5) Take people who matter out to lunch. Nobody can resist a free lunch. At the same time, very few people have the wisdom, courage, or generosity to take people who matter out to lunch! When was the last time you treated a colleague or a manager to food and beverage? People who matter are generally the ones who always take others out to lunch. Therefore, your kind gesture will shock them into liking you. Give, give, give, in order to get. Managers do not lay off thoughtful people they like. And if you start volunteering at your manager’s favorite charity, you almost become untouchable. Managers fire people who duck out early, gossip all day, and never do what’s more than asked.
PREPARATION IS KEY
In 2012, I got laid off from a job I spent 11 of my life doing. Although my layoff was strategic, I’m sure several people were happy to see me go. I no longer kissed my boss’s ass. I spoke up when I thought things were unfair. I’d already spent two years training a subordinate to do my job, who I knew was chomping at the bit to take over. And I was taking 6-7 weeks off a year, which is unheard of in the finance world, even though that’s what I was entitled to.
The key to handling any layoff well is preparation. You don’t need to follow my example and negotiate a 5 year severance package, although I can’t for the life of me think why anybody would prefer quitting with nothing in their pocket. It’s been four years since I left, and I’m getting another ~$6,800 after-tax distribution this month I would have lost had I quit. In 1Q2017, I’ll finally collect the remaining ~$40,000 balance of this investment fund, all thanks to getting laid off.
In anticipation of change, start locking down your finances now. And for goodness sake, do things today to make your boss and your colleagues like you if you don’t want the freedom of an unemployed person. Even if you do get laid off, things might not be so bad. There’s a plethora of things you can do with your one and only life!
Start Your Own Website, Be Your Own Boss: There’s nothing better than starting your own website to own your brand online and earn extra income or freedom income on the side. Why should LinkedIn, FB, and Twitter pop up when someone Google’s your name? With your own website you can connect with potentially millions of people online, sell a product, sell some else’s product, make passive income and find a lot of new consulting and FT work opportunities.
Every year since 2012, I’ve found a new six figure consulting opportunity thanks to employers finding Financial Samurai online. Start your own WordPress website with Bluehost today. You never know where the journey will take you.
Negotiate A Severance Instead Of Quit: The worst thing you can do is simply give your two weeks notice and quit a job you’ve been at for several years. If you quit, you don’t get unemployment benefits, health insurance benefits, and a severance package that can give you a financial runway to rest easy until the next thing. I’ve written the book on severance negotiations after negotiating my own 5-year severance package in 2012. I highly recommend getting smart about your writes as an employee!

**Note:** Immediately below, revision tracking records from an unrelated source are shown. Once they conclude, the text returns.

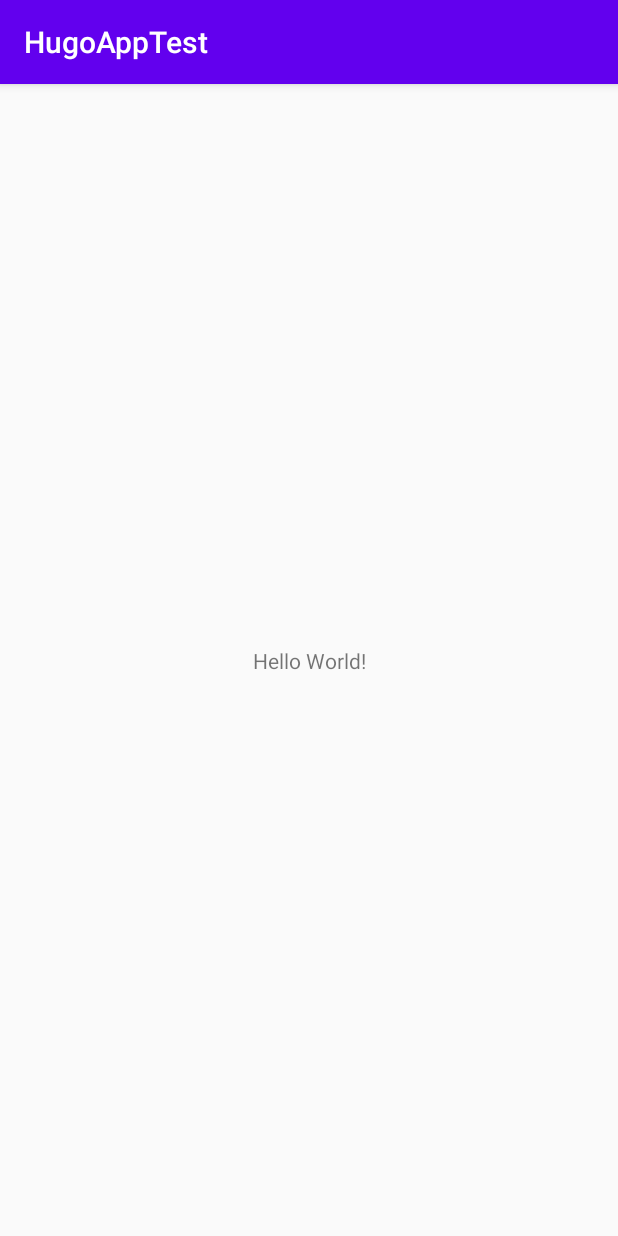
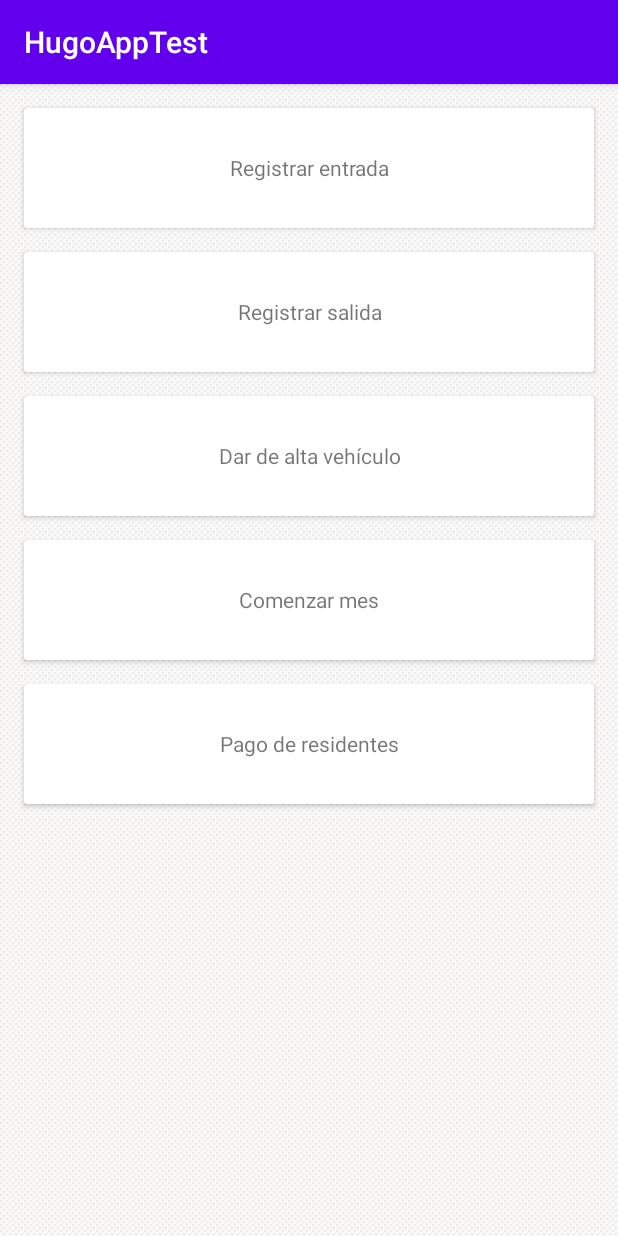
Before and after one commit to pack0hdz/android-developer-test, an Android app: the screen it shows after launch (MainActivity before the commit, HomeActivity after it), on a phone screen of 412 x 824 dp. Run offline under Robolectric (Android 15) with nearby library versions, the phone set to English and light mode, and no system bars; our stand-ins replace Dagger/Hilt's generated code, data binding.

```diff
--- a/app/build.gradle
+++ b/app/build.gradle
@@ -24,6 +24,18 @@ android {
             minifyEnabled false
             proguardFiles getDefaultProguardFile('proguard-android-optimize.txt'), 'proguard-rules.pro'
         }
+    }
+    compileOptions {
+        sourceCompatibility = 1.8
+        targetCompatibility = 1.8
+    }
+
+    androidExtensions {
+        experimental = true
+    }
+
+    dataBinding {
+        enabled = true
     }
 }
 
--- a/app/src/main/AndroidManifest.xml
+++ b/app/src/main/AndroidManifest.xml
@@ -10,7 +10,7 @@
         android:supportsRtl="true"
         android:name=".application.MainApplication"
         android:theme="@style/AppTheme">
-        <activity android:name=".MainActivity">
+        <activity android:name=".flow.home.HomeActivity">
             <intent-filter>
                 <action android:name="android.intent.action.MAIN" />
 
--- a/app/src/main/java/com/exam/hugoapptest/di/modules/HomeModule.kt
+++ b/app/src/main/java/com/exam/hugoapptest/di/modules/HomeModule.kt
@@ -1,5 +1,6 @@
 package com.exam.hugoapptest.di.modules
 
+import com.exam.hugoapptest.flow.home.fragments.OperationSelectionFragment
 import com.exam.hugoapptest.scopes.FragmentScope
 import dagger.Module
 import dagger.android.ContributesAndroidInjector
@@ -7,7 +8,7 @@ import dagger.android.ContributesAndroidInjector
 @Module
 abstract class HomeModule {
 
-    // @FragmentScope
-    // @ContributesAndroidInjector
-    // fun provides
+    @FragmentScope
+    @ContributesAndroidInjector
+    abstract fun providesSelectionOperation(): OperationSelectionFragment
 }
--- a/app/src/main/java/com/exam/hugoapptest/flow/home/fragments/HomeLauncherFragment.kt
+++ /dev/null
@@ -1,6 +0,0 @@
-package com.exam.hugoapptest.flow.home.fragments
-
-import com.exam.hugoapptest.base.BaseFragment
-
-class HomeLauncherFragment: BaseFragment() {
-}
--- /dev/null
+++ b/app/src/main/java/com/exam/hugoapptest/flow/home/fragments/OperationSelectionFragment.kt
@@ -0,0 +1,60 @@
+package com.exam.hugoapptest.flow.home.fragments
+
+import android.content.Context
+import android.os.Bundle
+import android.view.LayoutInflater
+import android.view.View
+import android.view.ViewGroup
+import com.exam.hugoapptest.base.BaseFragment
+import com.exam.hugoapptest.databinding.FragmentOperationSelectionBinding
+
+class OperationSelectionFragment: BaseFragment() {
+
+    private val binding: FragmentOperationSelectionBinding by lazy {
+        FragmentOperationSelectionBinding.inflate(layoutInflater)
+    }
+
+    private var listener: OperationListener? = null
+
+    override fun onAttach(context: Context) {
+        super.onAttach(context)
+        listener = context as? OperationListener
+    }
+
+    override fun onDetach() {
+        super.onDetach()
+        listener = null
+    }
+
+    override fun onCreateView(
+        inflater: LayoutInflater,
+        container: ViewGroup?,
+        savedInstanceState: Bundle?
+    ): View? {
+
+        return binding.root
+    }
+
+    override fun onActivityCreated(savedInstanceState: Bundle?) {
+        super.onActivityCreated(savedInstanceState)
+        initListener()
+    }
+
+    private fun initListener() {
+        binding.apply {
+            cardViewRegisterNewAccess.setOnClickListener {  }
+            cardViewRegisterExit.setOnClickListener {  }
+            cardViewCarRegister.setOnClickListener {  }
+            cardViewStartMonth.setOnClickListener {  }
+            cardViewResidentPayment.setOnClickListener {  }
+        }
+    }
+
+    interface OperationListener{
+        fun onRegisterNewAccess()
+        fun onRegisterExist()
+        fun onRegisterNewCar()
+        fun onStartMonth()
+        fun onPaymentResident()
+    }
+}
--- /dev/null
+++ b/app/src/main/java/com/exam/hugoapptest/flow/home/viewModel/HomeRegisterViewModel.kt
@@ -0,0 +1,9 @@
+package com.exam.hugoapptest.flow.home.viewModel
+
+import com.exam.hugoapptest.base.BaseViewModel
+import javax.inject.Inject
+
+class HomeRegisterViewModel @Inject constructor(
+) : BaseViewModel()  {
+
+}
--- a/app/src/main/res/layout/fragment_launcher.xml
+++ /dev/null
@@ -1,4 +0,0 @@
-<?xml version="1.0" encoding="utf-8"?>
-<FrameLayout xmlns:android="http://schemas.android.com/apk/res/android"
-    android:layout_width="match_parent"
-    android:layout_height="match_parent" />
--- /dev/null
+++ b/app/src/main/res/layout/fragment_operation_selection.xml
@@ -0,0 +1,104 @@
+<?xml version="1.0" encoding="utf-8"?>
+<layout xmlns:android="http://schemas.android.com/apk/res/android"
+    xmlns:app="http://schemas.android.com/apk/res-auto"
+    xmlns:tools="http://schemas.android.com/tools">
+
+    <androidx.constraintlayout.widget.ConstraintLayout
+        android:layout_width="match_parent"
+        android:layout_height="match_parent"
+        android:background="@drawable/background">
+
+        <androidx.cardview.widget.CardView
+            android:id="@+id/cardView_register_new_access"
+            android:layout_width="match_parent"
+            android:layout_height="80dp"
+            android:layout_marginStart="16dp"
+            android:layout_marginTop="16dp"
+            android:layout_marginEnd="16dp"
+            app:layout_constraintEnd_toEndOf="parent"
+            app:layout_constraintStart_toStartOf="parent"
+            app:layout_constraintTop_toTopOf="parent">
+
+            <TextView
+                android:layout_width="match_parent"
+                android:layout_height="match_parent"
+                android:foreground="?android:attr/selectableItemBackground"
+                android:gravity="center"
+                android:text="@string/fragment_home_register_new_access" />
+
+        </androidx.cardview.widget.CardView>
+
+        <androidx.cardview.widget.CardView
+            android:id="@+id/cardView_register_exit"
+            android:layout_width="0dp"
+            android:layout_height="80dp"
+            android:layout_marginTop="16dp"
+            app:layout_constraintEnd_toEndOf="@+id/cardView_register_new_access"
+            app:layout_constraintHorizontal_bias="0.0"
+            app:layout_constraintStart_toStartOf="@+id/cardView_register_new_access"
+            app:layout_constraintTop_toBottomOf="@+id/cardView_register_new_access">
+
+            <TextView
+                android:layout_width="match_parent"
+                android:layout_height="match_parent"
+                android:foreground="?android:attr/selectableItemBackground"
+                android:gravity="center"
+                android:text="@string/fragment_home_register_exit" />
+
+        </androidx.cardview.widget.CardView>
+
+        <androidx.cardview.widget.CardView
+            android:id="@+id/cardView_car_register"
+            android:layout_width="0dp"
+            android:layout_height="80dp"
+            android:layout_marginTop="16dp"
+            app:layout_constraintEnd_toEndOf="@+id/cardView_register_exit"
+            app:layout_constraintStart_toStartOf="@+id/cardView_register_exit"
+            app:layout_constraintTop_toBottomOf="@+id/cardView_register_exit">
+
+            <TextView
+                android:layout_width="match_parent"
+                android:layout_height="match_parent"
+                android:foreground="?android:attr/selectableItemBackground"
+                android:gravity="center"
+                android:text="@string/fragment_home_register_new_car_register" />
+
+        </androidx.cardview.widget.CardView>
+
+        <androidx.cardview.widget.CardView
+            android:id="@+id/cardView_start_month"
+            android:layout_width="0dp"
+            android:layout_height="80dp"
+            android:layout_marginTop="16dp"
+            app:layout_constraintEnd_toEndOf="@+id/cardView_car_register"
+            app:layout_constraintStart_toStartOf="@+id/cardView_car_register"
+            app:layout_constraintTop_toBottomOf="@+id/cardView_car_register">
+
+            <TextView
+                android:layout_width="match_parent"
+                android:layout_height="match_parent"
+                android:foreground="?android:attr/selectableItemBackground"
+                android:gravity="center"
+                android:text="@string/fragment_home_start_month" />
+
+        </androidx.cardview.widget.CardView>
+
+        <androidx.cardview.widget.CardView
+            android:id="@+id/cardView_resident_payment"
+            android:layout_width="0dp"
+            android:layout_height="80dp"
+            android:layout_marginTop="16dp"
+            app:layout_constraintEnd_toEndOf="@+id/cardView_start_month"
+            app:layout_constraintStart_toStartOf="@+id/cardView_start_month"
+            app:layout_constraintTop_toBottomOf="@+id/cardView_start_month">
+
+            <TextView
+                android:layout_width="match_parent"
+                android:layout_height="match_parent"
+                android:foreground="?android:attr/selectableItemBackground"
+                android:gravity="center"
+                android:text="@string/fragment_home_resident_payment" />
+        </androidx.cardview.widget.CardView>
+
+    </androidx.constraintlayout.widget.ConstraintLayout>
+</layout>
--- a/app/src/main/res/navigation/home_navigation.xml
+++ b/app/src/main/res/navigation/home_navigation.xml
@@ -3,12 +3,12 @@
     xmlns:app="http://schemas.android.com/apk/res-auto"
     xmlns:tools="http://schemas.android.com/tools"
     android:id="@+id/home_navigation"
-    app:startDestination="@id/launcher_fragment">
+    app:startDestination="@id/operation_selection_fragment">
 
     <fragment
-        android:id="@+id/launcher_fragment"
-        android:name="com.exam.hugoapptest.flow.home.fragments.HomeLauncherFragment"
+        android:id="@+id/operation_selection_fragment"
+        android:name="com.exam.hugoapptest.flow.home.fragments.OperationSelectionFragment"
         android:label="HomeFragment"
-        tools:layout="@layout/fragment_launcher" />
+        tools:layout="@layout/fragment_operation_selection" />
 
 </navigation>
--- a/app/src/main/res/values/strings.xml
+++ b/app/src/main/res/values/strings.xml
@@ -1,3 +1,10 @@
 <resources>
     <string name="app_name">HugoAppTest</string>
+
+    <string name="fragment_home_register_new_access">Registrar entrada</string>
+    <string name="fragment_home_register_exit">Registrar salida</string>
+    <string name="fragment_home_register_new_car_register">Dar de alta vehículo</string>
+    <string name="fragment_home_start_month">Comenzar mes</string>
+    <string name="fragment_home_resident_payment">Pago de residentes</string>
+
 </resources>
```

Updated for 2018 and beyond. It’s a bull market, but nothing goes up forever. Always be prepared for change.